A printed circuit board, or PCB, is an essential part of most electronic devices, from televisions to computers. This tutorial will help you understand a PCB’s basic anatomy, design, and assembly, along with some guidelines for helping you create your very own.  Let’s get started!

Before we begin, you may want to look up some basic concepts in electricity here on World Electronics, including fundamental electricity, circuits, voltage, connector basics, and solder 101.

PCBs can also be referred to as “printed wiring boards,” or “printed wiring cards.” These labels recall the earlier versions of PCBs, when a tangle of point-to-point wiring, meticulously constructed, served as the circuitry.  This jumble of wires suffered from frequent short-circuiting and breakdowns at wire junctions once the insulation on the wires began to wear thin and crack.

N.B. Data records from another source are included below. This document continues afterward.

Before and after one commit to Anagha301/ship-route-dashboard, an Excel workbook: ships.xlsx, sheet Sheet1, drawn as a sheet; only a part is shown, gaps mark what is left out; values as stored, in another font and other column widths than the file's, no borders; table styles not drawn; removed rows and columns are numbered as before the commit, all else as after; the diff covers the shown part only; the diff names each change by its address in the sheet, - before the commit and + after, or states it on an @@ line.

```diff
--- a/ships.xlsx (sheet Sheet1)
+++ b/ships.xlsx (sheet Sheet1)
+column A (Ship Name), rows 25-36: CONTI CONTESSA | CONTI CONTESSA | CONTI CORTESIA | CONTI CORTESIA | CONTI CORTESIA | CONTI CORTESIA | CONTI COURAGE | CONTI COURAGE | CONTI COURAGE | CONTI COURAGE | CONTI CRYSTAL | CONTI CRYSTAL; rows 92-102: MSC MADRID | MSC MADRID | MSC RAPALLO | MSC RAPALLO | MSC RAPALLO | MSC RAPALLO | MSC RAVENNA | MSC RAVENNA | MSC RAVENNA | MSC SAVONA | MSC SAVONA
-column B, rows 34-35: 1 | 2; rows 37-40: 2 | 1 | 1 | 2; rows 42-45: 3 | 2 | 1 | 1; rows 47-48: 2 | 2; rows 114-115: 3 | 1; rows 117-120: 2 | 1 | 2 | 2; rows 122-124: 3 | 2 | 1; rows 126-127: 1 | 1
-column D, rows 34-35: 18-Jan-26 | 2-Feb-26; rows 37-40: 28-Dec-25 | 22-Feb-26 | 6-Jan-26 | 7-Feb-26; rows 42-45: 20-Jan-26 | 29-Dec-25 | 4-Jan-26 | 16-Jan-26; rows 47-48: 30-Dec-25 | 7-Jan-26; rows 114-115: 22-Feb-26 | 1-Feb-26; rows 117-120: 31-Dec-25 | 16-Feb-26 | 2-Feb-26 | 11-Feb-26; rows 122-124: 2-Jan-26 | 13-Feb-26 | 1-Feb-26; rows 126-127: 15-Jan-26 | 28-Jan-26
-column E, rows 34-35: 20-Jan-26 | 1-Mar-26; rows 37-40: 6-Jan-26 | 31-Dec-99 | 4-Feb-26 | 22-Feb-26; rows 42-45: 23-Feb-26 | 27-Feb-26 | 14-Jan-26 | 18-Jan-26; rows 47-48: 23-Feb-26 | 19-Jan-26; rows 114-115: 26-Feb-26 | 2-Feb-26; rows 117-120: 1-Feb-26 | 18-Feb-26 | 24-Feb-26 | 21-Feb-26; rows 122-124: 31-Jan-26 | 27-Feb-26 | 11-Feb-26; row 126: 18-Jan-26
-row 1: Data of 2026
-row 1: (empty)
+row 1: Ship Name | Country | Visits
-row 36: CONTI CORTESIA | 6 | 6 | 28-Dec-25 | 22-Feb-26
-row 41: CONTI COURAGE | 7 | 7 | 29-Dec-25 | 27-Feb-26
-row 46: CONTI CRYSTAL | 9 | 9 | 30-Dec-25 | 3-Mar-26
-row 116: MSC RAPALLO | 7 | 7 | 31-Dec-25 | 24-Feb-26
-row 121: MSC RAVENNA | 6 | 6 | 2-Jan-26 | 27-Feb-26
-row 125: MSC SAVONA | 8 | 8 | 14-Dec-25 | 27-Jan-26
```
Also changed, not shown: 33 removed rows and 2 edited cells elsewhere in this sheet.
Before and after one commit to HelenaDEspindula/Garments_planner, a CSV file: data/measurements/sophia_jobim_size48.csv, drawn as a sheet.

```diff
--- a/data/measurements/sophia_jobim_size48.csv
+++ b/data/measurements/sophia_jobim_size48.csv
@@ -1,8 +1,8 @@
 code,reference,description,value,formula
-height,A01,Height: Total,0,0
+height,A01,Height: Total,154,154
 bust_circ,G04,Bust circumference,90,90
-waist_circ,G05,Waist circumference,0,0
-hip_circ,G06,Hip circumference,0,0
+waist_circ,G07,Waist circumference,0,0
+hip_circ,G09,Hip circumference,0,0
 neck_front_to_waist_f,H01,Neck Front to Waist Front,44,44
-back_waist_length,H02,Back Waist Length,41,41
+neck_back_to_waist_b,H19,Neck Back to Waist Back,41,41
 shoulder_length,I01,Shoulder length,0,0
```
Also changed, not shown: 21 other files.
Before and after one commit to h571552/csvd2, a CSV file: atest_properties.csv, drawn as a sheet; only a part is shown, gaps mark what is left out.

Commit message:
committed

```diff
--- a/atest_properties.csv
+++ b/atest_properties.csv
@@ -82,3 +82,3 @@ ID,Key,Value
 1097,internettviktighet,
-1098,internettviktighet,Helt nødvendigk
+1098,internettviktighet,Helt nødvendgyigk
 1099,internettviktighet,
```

PCB Basics

The more recent boards have benefited from the creation of wire wrapping. This process wraps a tiny gauge wire around the post of each connection point, resulting in a secure, durable and yet easily changeable connection. Also, a move away from bulky vacuum tubes and relays to more compact and dependable silicon and integrated circuits led to a decrease in both size and price of electronic components.  An uptick in demand for more portable consumer electronics pushed for the development of even more compact solutions to bring to market. Enter the PCB.

The “B” in PCB, as we know, stands for “board.” It is a rigid (mostly) board with a roadmap of lines and pads connecting with one another. The PCB’s function is to allow signals and power to be routed between physical devices. Solder (pronounced “sodder”) is the element helping this process along, a metal (and strong mechanical adhesive) conducting the electrical connections from the surface of the PCB to the electronic components.

PCBs consist of multiple layers of various materials laminated together into a single object.  Let’s dissect one now, beginning with the center and working our way to the surface.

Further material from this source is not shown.